As you write, are your characters going non-stop?

By Greg Turnquist

Greg L. Turnquist worked on the Spring team for over thirteen years and is a senior staff technical content engineer at Cockroach Labs. He was the lead for Spring Data JPA and Spring Web Services. He wrote Packt's best-selling title, Learning Spring Boot 2.0 2nd Edition, and its 3rd Edition follow-up along many others.

January 7, 2013

Courtesy of

Since Saturday, I have sifted through Darklight‘s beat sheet again. I decided to start penciling in some timeline stuff. I wanted to have a feel for what was happening and when. This started from my desire to provide some of the proper descriptions like, “the sun had just set” or “the sun had just popped up”, and other such time-sensitive language.

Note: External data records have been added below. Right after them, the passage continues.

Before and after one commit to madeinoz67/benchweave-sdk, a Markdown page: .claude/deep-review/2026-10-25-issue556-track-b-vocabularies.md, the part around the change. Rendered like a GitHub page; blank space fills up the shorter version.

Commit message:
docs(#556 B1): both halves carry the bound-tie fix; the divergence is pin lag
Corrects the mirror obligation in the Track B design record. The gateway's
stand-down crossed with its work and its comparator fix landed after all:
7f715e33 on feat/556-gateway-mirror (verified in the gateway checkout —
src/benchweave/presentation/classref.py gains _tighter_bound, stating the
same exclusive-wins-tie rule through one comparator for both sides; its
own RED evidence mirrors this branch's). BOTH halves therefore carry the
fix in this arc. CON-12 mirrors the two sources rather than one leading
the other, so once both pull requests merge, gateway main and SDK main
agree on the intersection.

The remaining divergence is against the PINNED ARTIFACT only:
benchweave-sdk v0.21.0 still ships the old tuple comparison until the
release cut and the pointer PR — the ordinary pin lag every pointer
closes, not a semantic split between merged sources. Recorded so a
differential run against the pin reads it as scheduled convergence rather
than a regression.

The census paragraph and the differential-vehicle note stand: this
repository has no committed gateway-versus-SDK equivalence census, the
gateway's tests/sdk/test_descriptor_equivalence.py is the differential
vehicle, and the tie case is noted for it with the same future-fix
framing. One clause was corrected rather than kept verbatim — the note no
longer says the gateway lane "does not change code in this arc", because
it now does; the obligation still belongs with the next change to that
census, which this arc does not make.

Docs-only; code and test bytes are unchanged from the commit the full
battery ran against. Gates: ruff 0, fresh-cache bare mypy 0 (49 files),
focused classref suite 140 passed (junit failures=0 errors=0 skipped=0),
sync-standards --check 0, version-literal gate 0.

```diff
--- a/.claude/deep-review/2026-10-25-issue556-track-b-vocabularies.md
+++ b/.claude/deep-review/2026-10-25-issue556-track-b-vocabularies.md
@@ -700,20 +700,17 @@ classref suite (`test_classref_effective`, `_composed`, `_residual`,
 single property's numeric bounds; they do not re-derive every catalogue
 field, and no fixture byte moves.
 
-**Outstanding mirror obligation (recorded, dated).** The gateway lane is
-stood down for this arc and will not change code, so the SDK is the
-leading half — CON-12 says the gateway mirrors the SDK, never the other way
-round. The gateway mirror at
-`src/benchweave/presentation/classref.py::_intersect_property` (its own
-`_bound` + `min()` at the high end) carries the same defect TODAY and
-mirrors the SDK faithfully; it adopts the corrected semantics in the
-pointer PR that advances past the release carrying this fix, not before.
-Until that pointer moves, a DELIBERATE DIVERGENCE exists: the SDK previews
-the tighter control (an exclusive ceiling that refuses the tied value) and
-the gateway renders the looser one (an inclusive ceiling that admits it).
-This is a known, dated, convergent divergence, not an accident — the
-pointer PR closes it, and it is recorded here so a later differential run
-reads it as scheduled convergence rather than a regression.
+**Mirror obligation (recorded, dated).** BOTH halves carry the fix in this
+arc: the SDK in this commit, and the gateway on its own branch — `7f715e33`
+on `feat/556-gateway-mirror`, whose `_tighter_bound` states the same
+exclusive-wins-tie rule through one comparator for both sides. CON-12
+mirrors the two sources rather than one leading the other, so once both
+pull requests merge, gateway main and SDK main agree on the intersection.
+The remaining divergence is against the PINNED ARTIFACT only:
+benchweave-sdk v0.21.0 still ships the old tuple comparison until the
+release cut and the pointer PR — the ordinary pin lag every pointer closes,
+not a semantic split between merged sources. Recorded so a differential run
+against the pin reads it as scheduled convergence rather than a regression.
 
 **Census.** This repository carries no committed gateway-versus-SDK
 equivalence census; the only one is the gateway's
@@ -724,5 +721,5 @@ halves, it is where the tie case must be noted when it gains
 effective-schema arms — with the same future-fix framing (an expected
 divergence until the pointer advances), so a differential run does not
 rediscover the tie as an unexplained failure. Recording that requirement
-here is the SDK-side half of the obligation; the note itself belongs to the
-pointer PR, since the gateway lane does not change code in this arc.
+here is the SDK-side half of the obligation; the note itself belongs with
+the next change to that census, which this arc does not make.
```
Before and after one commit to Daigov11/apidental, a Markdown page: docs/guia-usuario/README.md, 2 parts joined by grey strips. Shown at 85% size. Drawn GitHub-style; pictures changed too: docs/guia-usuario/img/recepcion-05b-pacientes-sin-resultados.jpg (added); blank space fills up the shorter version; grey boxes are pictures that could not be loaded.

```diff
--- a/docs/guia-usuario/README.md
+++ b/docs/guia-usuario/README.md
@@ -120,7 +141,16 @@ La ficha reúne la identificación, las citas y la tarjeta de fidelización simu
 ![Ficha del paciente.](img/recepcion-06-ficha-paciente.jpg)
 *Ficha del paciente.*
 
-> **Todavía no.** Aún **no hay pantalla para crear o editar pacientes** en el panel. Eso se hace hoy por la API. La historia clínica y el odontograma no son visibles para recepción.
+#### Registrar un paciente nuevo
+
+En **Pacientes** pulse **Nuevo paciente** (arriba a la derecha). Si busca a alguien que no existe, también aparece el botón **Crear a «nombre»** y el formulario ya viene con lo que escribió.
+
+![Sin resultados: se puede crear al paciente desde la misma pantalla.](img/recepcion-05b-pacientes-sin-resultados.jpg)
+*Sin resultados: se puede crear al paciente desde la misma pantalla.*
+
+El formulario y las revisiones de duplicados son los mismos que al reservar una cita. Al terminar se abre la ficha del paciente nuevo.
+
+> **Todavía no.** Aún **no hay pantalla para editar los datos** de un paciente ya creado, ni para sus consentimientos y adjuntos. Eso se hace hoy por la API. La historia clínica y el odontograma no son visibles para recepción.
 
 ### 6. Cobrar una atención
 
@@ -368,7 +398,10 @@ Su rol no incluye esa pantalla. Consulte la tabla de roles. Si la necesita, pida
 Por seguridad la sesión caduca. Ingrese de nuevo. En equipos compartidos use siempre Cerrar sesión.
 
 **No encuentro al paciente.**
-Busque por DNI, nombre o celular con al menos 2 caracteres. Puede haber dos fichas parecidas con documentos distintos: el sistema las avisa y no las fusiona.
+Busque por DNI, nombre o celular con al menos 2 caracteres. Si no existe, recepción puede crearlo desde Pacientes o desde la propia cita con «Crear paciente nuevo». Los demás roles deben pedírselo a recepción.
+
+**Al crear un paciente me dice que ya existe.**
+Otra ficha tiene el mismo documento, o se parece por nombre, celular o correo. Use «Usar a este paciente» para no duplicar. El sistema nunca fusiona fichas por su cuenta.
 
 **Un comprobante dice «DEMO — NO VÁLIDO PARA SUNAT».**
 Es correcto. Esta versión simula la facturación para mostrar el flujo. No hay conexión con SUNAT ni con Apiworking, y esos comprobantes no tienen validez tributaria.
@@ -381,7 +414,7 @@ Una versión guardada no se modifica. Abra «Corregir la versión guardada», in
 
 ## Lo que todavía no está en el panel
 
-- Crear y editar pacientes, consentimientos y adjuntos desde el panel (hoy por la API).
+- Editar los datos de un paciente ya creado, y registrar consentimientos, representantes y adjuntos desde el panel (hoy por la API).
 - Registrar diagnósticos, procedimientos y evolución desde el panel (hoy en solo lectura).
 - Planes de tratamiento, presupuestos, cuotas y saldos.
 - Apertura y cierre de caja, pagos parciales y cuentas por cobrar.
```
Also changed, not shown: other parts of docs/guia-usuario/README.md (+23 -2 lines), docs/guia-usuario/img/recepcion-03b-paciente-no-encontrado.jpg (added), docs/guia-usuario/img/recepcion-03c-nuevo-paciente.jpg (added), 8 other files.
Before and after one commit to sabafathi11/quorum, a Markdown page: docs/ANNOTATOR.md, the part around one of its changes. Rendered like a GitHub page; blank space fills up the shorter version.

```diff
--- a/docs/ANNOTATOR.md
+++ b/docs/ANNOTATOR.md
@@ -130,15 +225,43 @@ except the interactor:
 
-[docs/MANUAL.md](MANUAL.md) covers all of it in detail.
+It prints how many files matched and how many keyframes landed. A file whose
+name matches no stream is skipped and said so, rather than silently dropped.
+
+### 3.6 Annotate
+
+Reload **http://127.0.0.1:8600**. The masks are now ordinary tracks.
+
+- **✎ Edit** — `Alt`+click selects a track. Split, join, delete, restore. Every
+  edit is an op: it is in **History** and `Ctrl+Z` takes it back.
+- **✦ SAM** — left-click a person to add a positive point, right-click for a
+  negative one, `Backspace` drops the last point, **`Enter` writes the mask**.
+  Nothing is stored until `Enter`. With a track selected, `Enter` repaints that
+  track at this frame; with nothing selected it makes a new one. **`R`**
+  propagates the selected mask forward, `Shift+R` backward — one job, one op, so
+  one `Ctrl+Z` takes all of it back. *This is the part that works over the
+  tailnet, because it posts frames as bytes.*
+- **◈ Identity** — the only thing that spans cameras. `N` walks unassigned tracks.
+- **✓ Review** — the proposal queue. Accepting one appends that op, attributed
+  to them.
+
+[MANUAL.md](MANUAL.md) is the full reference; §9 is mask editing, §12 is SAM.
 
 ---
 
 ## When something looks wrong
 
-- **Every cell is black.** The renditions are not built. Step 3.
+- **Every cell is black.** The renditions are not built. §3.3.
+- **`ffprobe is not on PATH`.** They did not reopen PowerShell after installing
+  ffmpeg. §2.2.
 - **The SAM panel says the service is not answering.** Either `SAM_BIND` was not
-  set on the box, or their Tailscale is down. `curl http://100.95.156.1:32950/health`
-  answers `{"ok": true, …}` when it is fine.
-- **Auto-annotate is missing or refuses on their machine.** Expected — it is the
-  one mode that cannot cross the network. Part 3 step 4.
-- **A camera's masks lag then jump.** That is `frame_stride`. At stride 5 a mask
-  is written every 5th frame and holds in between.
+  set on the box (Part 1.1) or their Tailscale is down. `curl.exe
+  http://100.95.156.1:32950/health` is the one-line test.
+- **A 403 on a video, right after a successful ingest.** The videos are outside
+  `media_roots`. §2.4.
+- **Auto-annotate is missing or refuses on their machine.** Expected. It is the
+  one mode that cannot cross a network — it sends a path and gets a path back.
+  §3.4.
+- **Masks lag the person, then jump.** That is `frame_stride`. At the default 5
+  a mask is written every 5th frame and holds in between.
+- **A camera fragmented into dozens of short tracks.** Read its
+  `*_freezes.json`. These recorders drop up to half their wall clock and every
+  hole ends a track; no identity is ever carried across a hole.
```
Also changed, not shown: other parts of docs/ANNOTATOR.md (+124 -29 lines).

I realized I couldn’t use such expressions unless I knew what time it was during particular scenes. This demanded I go through my spreadsheet of scenes and eyeball what time it was. Nothing big, just started with what day it was, and around what time pivotal scenes took place.
Well I noticed a BIG issue. After two days of story time, I realized my characters hadn’t slept a wink! Who would believe THAT? You can’t mount a successful response to a tyrannical ruler without a little shut eye, right?
Another thing I noticed was that my villain’s timeline didn’t match up with the heroes, also causing a synchronization issue for when they would clash. Working on the timeline exposed this flaw, so I had to dedicate extra time to working out these issues and still having a confident feeling about the flow.
Not only did I need to have timelines match up, I was realizing that by picking WHEN things would synch up would dictate the tension level. Wherever my three sets of spread out characters met each other would probably be a point of tension. Or rather, if I didn’t make it a point of tension, then I would be passing up a keen opportunity to dial up the tension and excitement of the story.
So this was more than a 10 minute task. I typed stuff, erased, edited, and hacked it out over a few hours, picking the points of tension, timing, and conclusion. I knew that this amount of effort would pay off 100 fold, because when it comes actually time to write those scenes, I won’t be stumbling around. Instead, the excitement has almost been mandated.
I have already written a similar junction with the first disaster of the story. In designing the first disaster, I had three different scenes from three different points of view that hover around that point in time. As I wrote it, I found it very easy to dial up the tension, have overlapping dialog where in each scene everyone observes some of the same things said, and communicate different bits of what is and isn’t seen. That nexus is one of my favorite points so far.
I’m also realizing that in certain parts, where the tension seems to be missing, I may need to go back and add more points of view to enhance the experience. When I wrote one part that I have looking forward to writing for months, I somehow seemed to missing the excitement I experienced earlier. Yup, it’s a real learning experience.
After completing all these improvements to my beat sheet, I worked on several scenes. The last one I had just happened to end where the characters manage to make it somewhere and everyone FINALLY gets to crash after being utterly exhausted,  even if only for a few hours. It felt so real and valid to me, that I too felt ready to take a break, so I didn’t write last night. I felt like I was still resting with my characters.
But you can’t rest forever. Tonight it will be time to dive back in and keep on moving.
Happy writing.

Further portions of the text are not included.